Darlaghat – In a move likely to reignite tensions between Darlaghat Ambuja Cement Company and truck operators, the company has unilaterally decided to slash freight charges for 16-tire trucks by one rupee per kilometer. Alongside this reduction, the company has issued a stern warning to truck operators, stating that failure to adhere to the new rates may result in the prohibition of 16-wheeler trucks from operating.

The decision, communicated to truck operators via email, has been met with staunch opposition. According to the company’s directive, the freight charges for trucks with 16 tires will be lowered from Rs 9.30 to Rs 8.30 per kilometer. However, truck operators have adamantly refused to accept this proposal, citing disparities in fare adjustments across vehicle types.

Expressing their discontent, truck operators argue that while smaller vehicles continue to enjoy higher fares, the company’s focus on reducing charges for 16-tire trucks is unjustifiable. Consequently, the entry of such trucks into operations has been halted since May 11. Truck operators emphasize that no mutual Memorandum of Understanding (MoU) has been established to justify the reduction in freight charges.

In the email communication, the company purportedly rationalizes the reduction by highlighting the perceived high freight charges for larger trucks. However, operators remain steadfast in their resolve, denouncing what they perceive as arbitrary decisions by the company.

This latest development resurrects memories of a previous dispute between the company and operators, which spanned approximately 73 days before a government-mediated resolution was reached.
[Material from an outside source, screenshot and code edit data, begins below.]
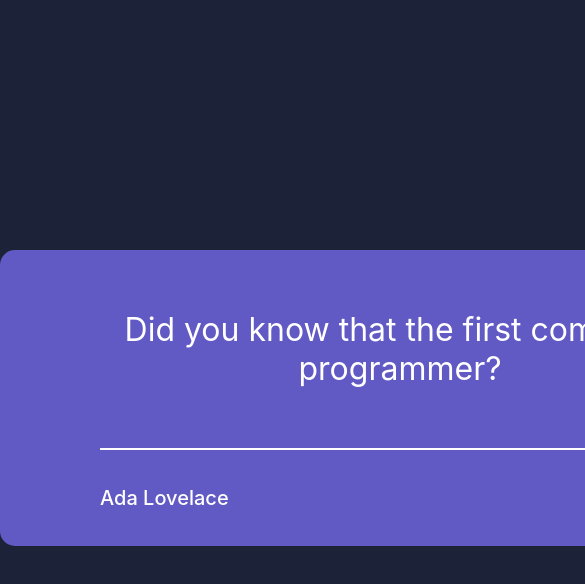
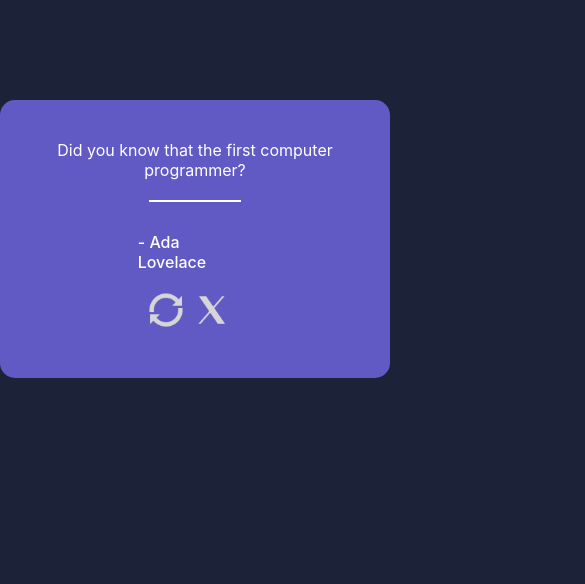
Before and after one commit to nemitha2005/Quote-Genarator, a React (Create React App) app: page / in a window 390 px wide. Shown: the top 584 px of the page, 585 px wide, since content can reach past the window. Built offline with nearby package versions, Linux system fonts and the light colour scheme; no server answers.

Commit message:
final basic stage

```diff
--- a/src/components/RandomQuote/RandomQuote.css
+++ b/src/components/RandomQuote/RandomQuote.css
@@ -5,43 +5,99 @@
     margin: auto;
     margin-top: 250px;
     background: #625ac4;
-    width: 800px;
+    width: 80%;
+    max-width: 800px;
     border-radius: 15px;
+    padding: 20px;
+    box-sizing: border-box;
 }
 
 .quote {
-    padding: 60px 110px;
+    padding: 20px;
     color: white;
-    font-size: 32px;
+    font-size: 1.5rem;
     text-align: center;
 }
 
-.line{
-    width: 600px;
+.line {
+    width: 80%;
+    max-width: 600px;
     height: 1.5px;
     background: white;
+    margin: auto;
 }
 
-.bottom{
+.bottom {
     display: flex;
     flex-direction: row;
     justify-content: space-between;
     align-items: center;
+    width: 80%;
+    max-width: 600px;
     margin: 30px 0px;
 }
 
-.author{
+.author {
     color: white;
-    font-size: 20px;
+    font-size: 1.2rem;
     font-weight: 500;
 }
 
-.icons{
+.icons {
     display: flex;
-    gap: 40px;
+    gap: 20px;
 }
 
-.icons img{
+.icons img {
     cursor: pointer;
     height: 36px;
 }
+
+/* Tablet View */
+@media (max-width: 768px) {
+    .container {
+        width: 90%;
+        margin-top: 150px;
+    }
+
+    .quote {
+        font-size: 1.3rem;
+    }
+
+    .bottom {
+        flex-direction: column;
+        gap: 20px;
+    }
+
+    .author {
+        font-size: 1.1rem;
+    }
+
+    .icons {
+        gap: 10px;
+    }
+}
+
+/* Mobile View */
+@media (max-width: 480px) {
+    .container {
+        width: 100%;
+        margin-top: 100px;
+    }
+
+    .quote {
+        font-size: 1rem;
+    }
+
+    .bottom {
+        width: 90%;
+    }
+
+    .author {
+        font-size: 1rem;
+    }
+
+    .icons {
+        gap: 10px;
+    }
+}
--- a/src/components/RandomQuote/RandomQuote.jsx
+++ b/src/components/RandomQuote/RandomQuote.jsx
@@ -1,27 +1,36 @@
-import React, { useState } from "react";
+import React, { useState, useEffect } from "react";
 import "./RandomQuote.css";
 import twitter_icon from "../assets/icons/twitter.png";
 import reload_icon from "../assets/icons/reload.png";
 
 const RandomQuote = () => {
-  let quotes = [];
-
-  async function loadQuotes() {
-    const response = await fetch("https://type.fit/api/quotes");
-    quotes = await response.json();
-  }
-
-  const random = () => {
-    const select = quotes[Math.floor(Math.random() * quotes.length)];
-    setQuote(select);
-  }
-
+  const [quotes, setQuotes] = useState([]);
   const [quote, setQuote] = useState({
     text: "Did you know that the first computer programmer?",
     author: "Ada Lovelace",
   });
 
-  loadQuotes();
+  useEffect(() => {
+    async function fetchQuotes() {
+      const response = await fetch("https://type.fit/api/quotes");
+      const data = await response.json();
+      setQuotes(data);
+      setQuote(data[Math.floor(Math.random() * data.length)]);
+    }
+
+    fetchQuotes();
+  }, []);
+
+  const random = () => {
+    const select = quotes[Math.floor(Math.random() * quotes.length)];
+    setQuote(select);
+  };
+
+  const twitter = () => {
+    window.open(
+      `https://twitter.com/intent/tweet?text=${quote.text} - ${quote.author.split(",")[0]}`
+    );
+  };
 
   return (
     <div className="container">
@@ -29,10 +38,10 @@ const RandomQuote = () => {
       <div>
         <div className="line"></div>
         <div className="bottom">
-          <div className="author">{quote.author}</div>
+          <div className="author">- {quote.author.split(",")[0]}</div>
           <div className="icons">
-            <img src={reload_icon} onClick={()=>{random()}} alt="" />
-            <img src={twitter_icon} alt="" />
+            <img src={reload_icon} onClick={random} alt="reload" />
+            <img src={twitter_icon} onClick={twitter} alt="twitter" />
           </div>
         </div>
       </div>
```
Meanwhile, representatives from the Baghal Land Loser Transport Sabha, including President Jagdish Thakur and Deputy President Rishi Raj Gandhi, have penned a letter to the company management, contesting the validity of the fixed freight fare for 16-wheelers. The Truck Union has signaled its willingness to engage in dialogue but asserts that the current freight rates are non-negotiable.

As tensions simmer, the prospect of renewed negotiations between the company and truck operators remains uncertain, leaving the future of freight operations in Darlaghat shrouded in uncertainty.